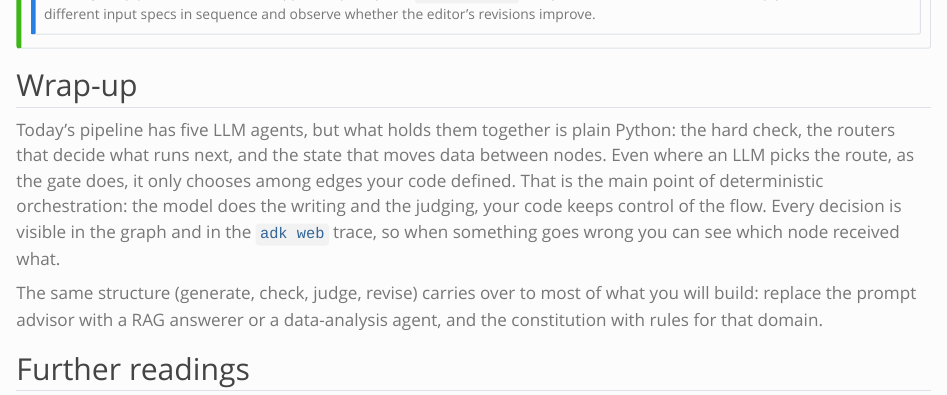
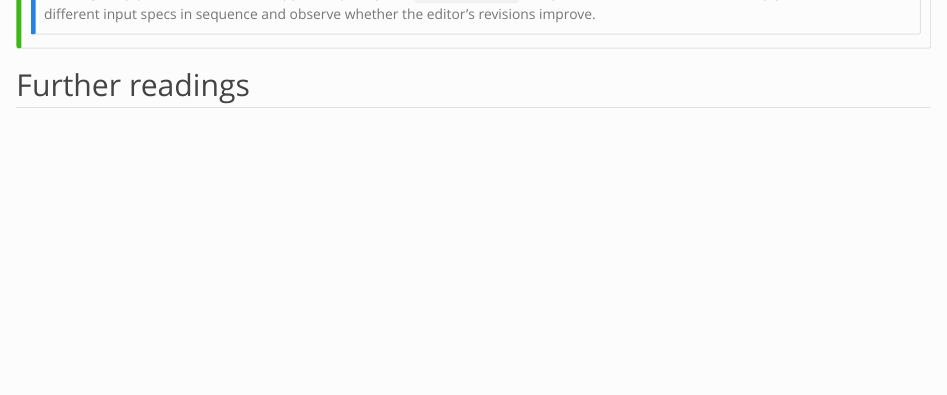
Before and after one commit to MBrede/generative_ai, a Quarto document (content/llm_pipelines.qmd): the page in a window 1100 px wide, from 14090 px down. Rendered offline with R 4.5, knitr and Pandoc in place of Quarto, with nearby package versions.

Commit message:
Remove wrap-up from LLM Pipelines chapter

```diff
--- a/content/llm_pipelines.qmd
+++ b/content/llm_pipelines.qmd
@@ -556,12 +556,6 @@ Extend your pipeline to accumulate approved prompts in `session.state` and pass
 
 
 
-## Wrap-up
-
-Today's pipeline has five LLM agents, but what holds them together is plain Python: the hard check, the routers that decide what runs next, and the state that moves data between nodes. Even where an LLM picks the route, as the gate does, it only chooses among edges your code defined. That is the main point of deterministic orchestration: the model does the writing and the judging, your code keeps control of the flow. Every decision is visible in the graph and in the `adk web` trace, so when something goes wrong you can see which node received what.
-
-The same structure (generate, check, judge, revise) carries over to most of what you will build: replace the prompt advisor with a RAG answerer or a data-analysis agent, and the constitution with rules for that domain.
-
 ## Further readings
 
 - @mao2025promptstemplatessystematicprompt: empirical analysis of 2,163 real-world system prompt templates, identifying seven components and their frequencies
```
....................
* _Goal of the exercise_
Exact copies of the entries above are needed, with every picture removed.

* _Your solution_
Before and after one commit to MBrede/generative_ai, a Quarto document (content/llm_pipelines.qmd): the page in a window 1100 px wide, from 14090 px down. Rendered offline with R 4.5, knitr and Pandoc in place of Quarto, with nearby package versions.

Commit message:
Remove wrap-up from LLM Pipelines chapter

```diff
--- a/content/llm_pipelines.qmd
+++ b/content/llm_pipelines.qmd
@@ -556,12 +556,6 @@ Extend your pipeline to accumulate approved prompts in `session.state` and pass
 
 
 
-## Wrap-up
-
-Today's pipeline has five LLM agents, but what holds them together is plain Python: the hard check, the routers that decide what runs next, and the state that moves data between nodes. Even where an LLM picks the route, as the gate does, it only chooses among edges your code defined. That is the main point of deterministic orchestration: the model does the writing and the judging, your code keeps control of the flow. Every decision is visible in the graph and in the `adk web` trace, so when something goes wrong you can see which node received what.
-
-The same structure (generate, check, judge, revise) carries over to most of what you will build: replace the prompt advisor with a RAG answerer or a data-analysis agent, and the constitution with rules for that domain.
-
 ## Further readings
 
 - @mao2025promptstemplatessystematicprompt: empirical analysis of 2,163 real-world system prompt templates, identifying seven components and their frequencies
```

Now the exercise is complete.